Having had to move to the MTR Smit Children’s Haven after he was orphaned, Koko July now boasts the title of national youth ambassador to parliament and rubs shoulders with South Africa’s politicians on a regular basis.
There is one youth adviser for every province, but July heads the group.
“When my father passed away in 2004 from a heart attack, that just broke the family. He supported the entire household and truly was the head of the household. After the funeral, everything just went down from there.
“My mother could not support us because she did not handle his death very well. My dad was everything to me and I really don’t think I would be where I am now without his support,” he said.
After his father’s death, July, 22, and his brother, Pooe, 17, were left to fend for themselves after struggling family members could not afford to take care of them.
“We were moved from house to house and from family member to family member. We even lived with friends for a while. I was 15 at the time and my brother was about eight or nine.
“My aunt was introduced to MTR Smit by a friend of hers and we then came to live here but now my brother is living in Alice with my aunt.”
After moving to the haven, July said his mother “disappeared” and the haven’s director, Dr Crystal Watson, became the mother figure in his life.
“When my mom disappeared I didn’t have a female mentor in my life. But Dr Watson became my mother and she encouraged me and told me that this wouldn’t be the end of my life.
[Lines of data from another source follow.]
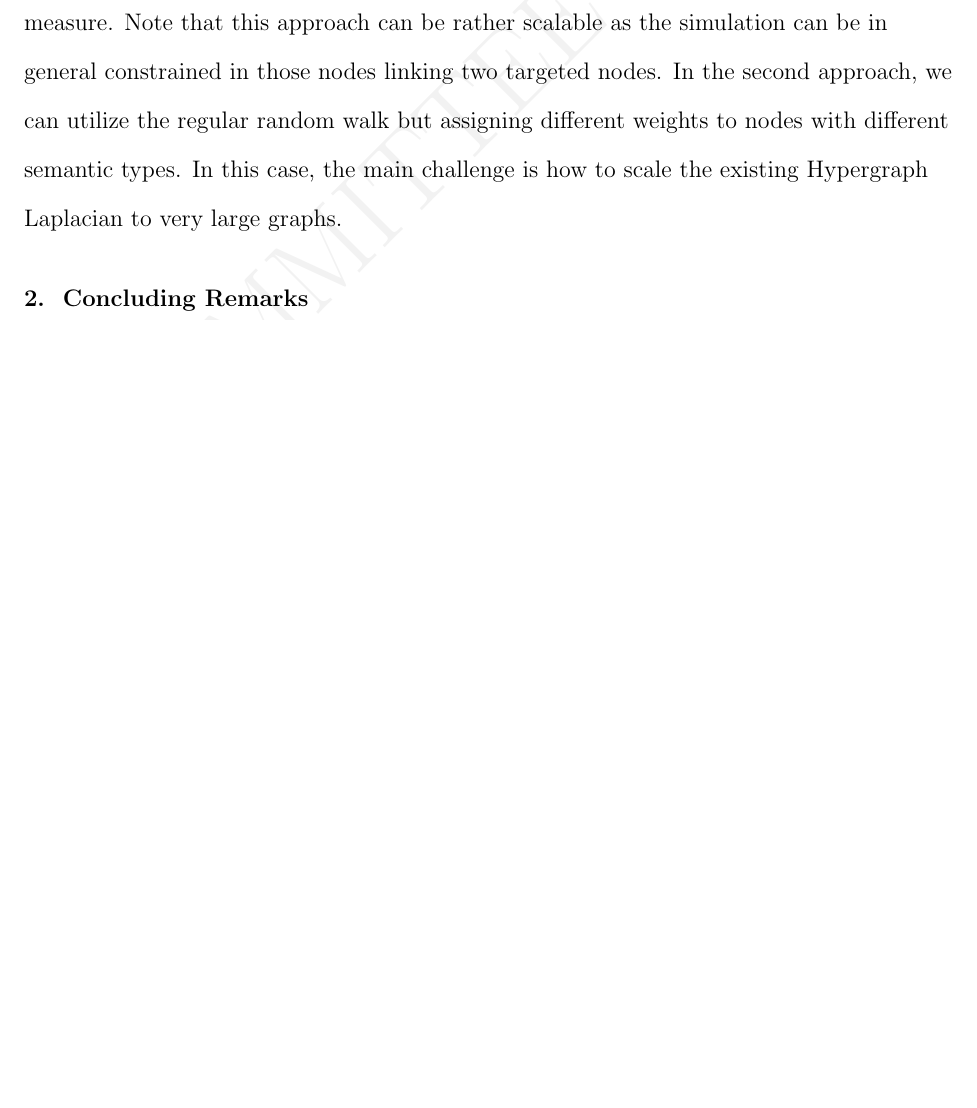
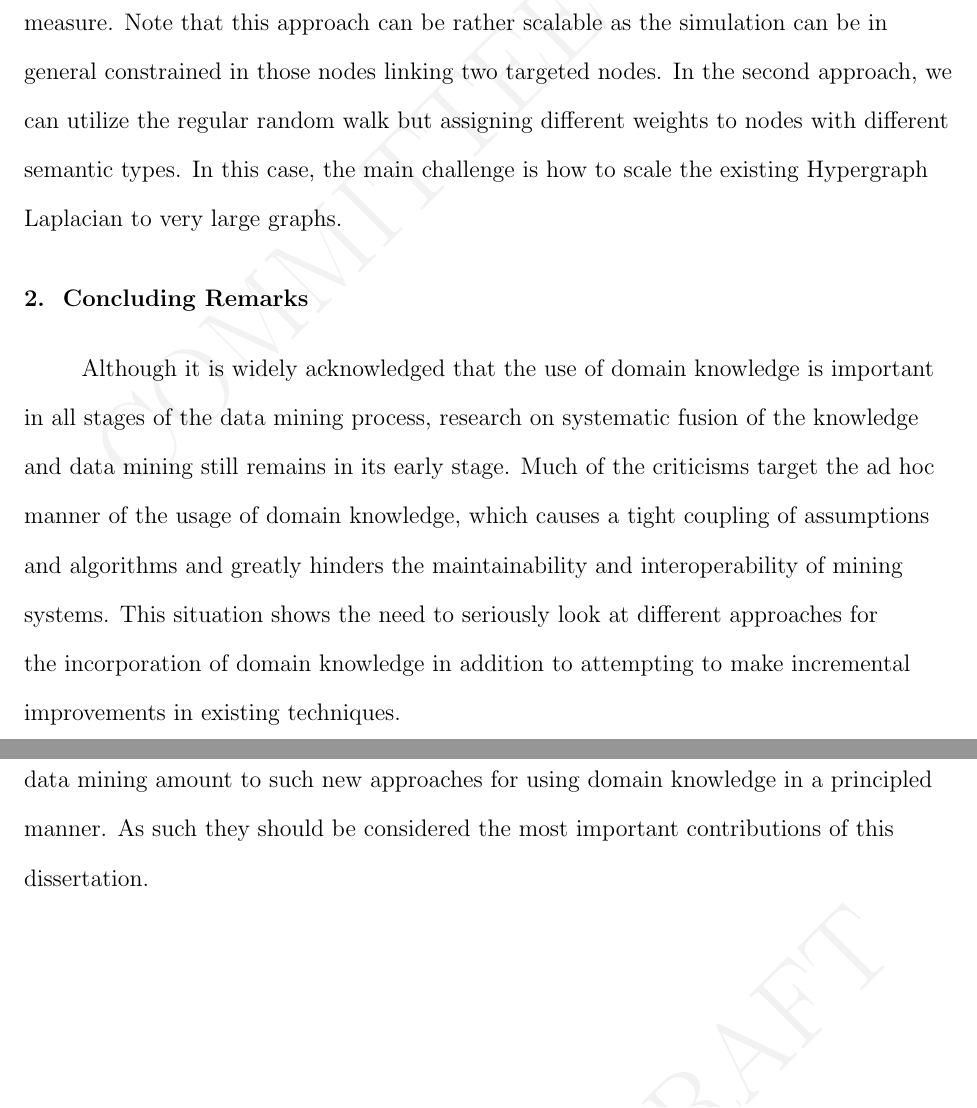
Before and after one commit to ahoyleo/dissertation, a LaTeX thesis (thesis.tex, which reads conclusion.tex): part of page 140 of 147 before the commit and two parts of pages 140 and 141 of 148 after it, the two joined at a grey line, cut so that both start at the same text, the shorter picture padded with empty space. Compiled offline with pdfLaTeX.

Commit message:
conclusion at home

```diff
--- a/conclusion.tex
+++ b/conclusion.tex
@@ -26,3 +26,6 @@ To address this problem, we can apply the Monte-Carlo simulation of the random w
 In the second approach, we can utilize the regular random walk but assigning different  weights to nodes with different semantic types. In this case, the main challenge is how to scale the existing  Hypergraph Laplacian to very large graphs.
 
 \section{Concluding Remarks}
+Although it is widely acknowledged that the use of domain knowledge is important in all stages of the data mining process, research on systematic fusion of the knowledge and data mining still remains in its early stage. Much of the criticisms target the ad hoc manner of the usage of domain knowledge, which causes a tight coupling of assumptions and algorithms and greatly hinders the maintainability and interoperability of mining systems. This situation shows the need to seriously look at different approaches for the incorporation of domain knowledge in addition to attempting to make incremental improvements in existing techniques.
+
+We believe that the designed principles for a graph-based approach for semantic data mining amount to such new approaches for using domain knowledge in a principled manner. As such they should be considered the most important contributions of this dissertation.
```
She tried her utmost to keep me happy and she is the inspiration in my life and she is the first person that I turn to for help,” July said.
He is studying third-year BCom accounting at NMMU thanks to a bursary.
He also serves as the national youth coordinator for the National Association of Child Care Workers.
July said his dream was to build an accounting firm. “The core of my business would be giving back, because I believe that you have to, as Gandhi said, be the change you want to see in the world.
“A lot of us wait for the government or somebody else to do something but it’s about what you can do to change the situation,” he said.